ACTION ITEM: Any image in the records should be left out; output everything else exactly.

AVAILABLE RECORDS:
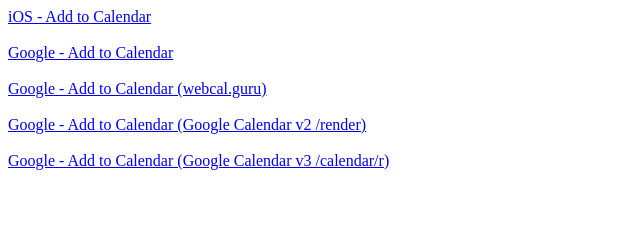
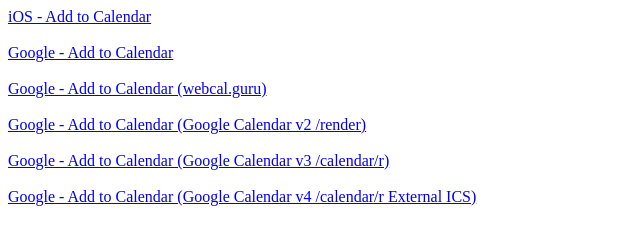
Before and after one commit to gabriel-gsv/calendar, a plain HTML site: page index.html in a window 1280 px wide. Shown: the whole page, without its empty margins (0-640 px from the left). Drawn offline with Linux system fonts and the light colour scheme.

Commit message:
Add link to external ICS

```diff
--- a/index.html
+++ b/index.html
@@ -39,8 +39,16 @@
     <!-- https://calendar.google.com/calendar/r?cid=<webcal-link> -->
     <br/>
     <div>
-    <a href="https://calendar.google.com/calendar/r?cid=webcal://calendar.google.com/calendar/ical/c_a340e89fb9a9a05894103f9c03dd2fa87a08e3f89b6b44ed42ceb8edbf4cd484%40group.calendar.google.com/public/basic.ics" target="_blank">
+    <a href="https://calendar.google.com/calendar/r?cid=webcal://calendar.google.com/calendar/ical/c_a340e89fb9a9a05894103f9c03dd2fa87a08e3f89b6b44ed42ceb8edbf4cd484%40group.calendar.google.com/public/basic.ics">
         Google - Add to Calendar (Google Calendar v3 /calendar/r)
+    </a>
+    </div>
+
+    <!-- https://gabriel-gsv.github.io/calendar.github.io/calendar.ics -->
+    <br/>
+    <div>
+    <a href="https://calendar.google.com/calendar/r?cid=webcal://gabriel-gsv.github.io/calendar.github.io/calendar.ics">
+        Google - Add to Calendar (Google Calendar v4 /calendar/r External ICS)
     </a>
     </div>
 
```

COMPLETED TASK:
Before and after one commit to gabriel-gsv/calendar, a plain HTML site: page index.html in a window 1280 px wide. Shown: the whole page, without its empty margins (0-640 px from the left). Drawn offline with Linux system fonts and the light colour scheme.

Commit message:
Add link to external ICS

```diff
--- a/index.html
+++ b/index.html
@@ -39,8 +39,16 @@
     <!-- https://calendar.google.com/calendar/r?cid=<webcal-link> -->
     <br/>
     <div>
-    <a href="https://calendar.google.com/calendar/r?cid=webcal://calendar.google.com/calendar/ical/c_a340e89fb9a9a05894103f9c03dd2fa87a08e3f89b6b44ed42ceb8edbf4cd484%40group.calendar.google.com/public/basic.ics" target="_blank">
+    <a href="https://calendar.google.com/calendar/r?cid=webcal://calendar.google.com/calendar/ical/c_a340e89fb9a9a05894103f9c03dd2fa87a08e3f89b6b44ed42ceb8edbf4cd484%40group.calendar.google.com/public/basic.ics">
         Google - Add to Calendar (Google Calendar v3 /calendar/r)
+    </a>
+    </div>
+
+    <!-- https://gabriel-gsv.github.io/calendar.github.io/calendar.ics -->
+    <br/>
+    <div>
+    <a href="https://calendar.google.com/calendar/r?cid=webcal://gabriel-gsv.github.io/calendar.github.io/calendar.ics">
+        Google - Add to Calendar (Google Calendar v4 /calendar/r External ICS)
     </a>
     </div>
 
```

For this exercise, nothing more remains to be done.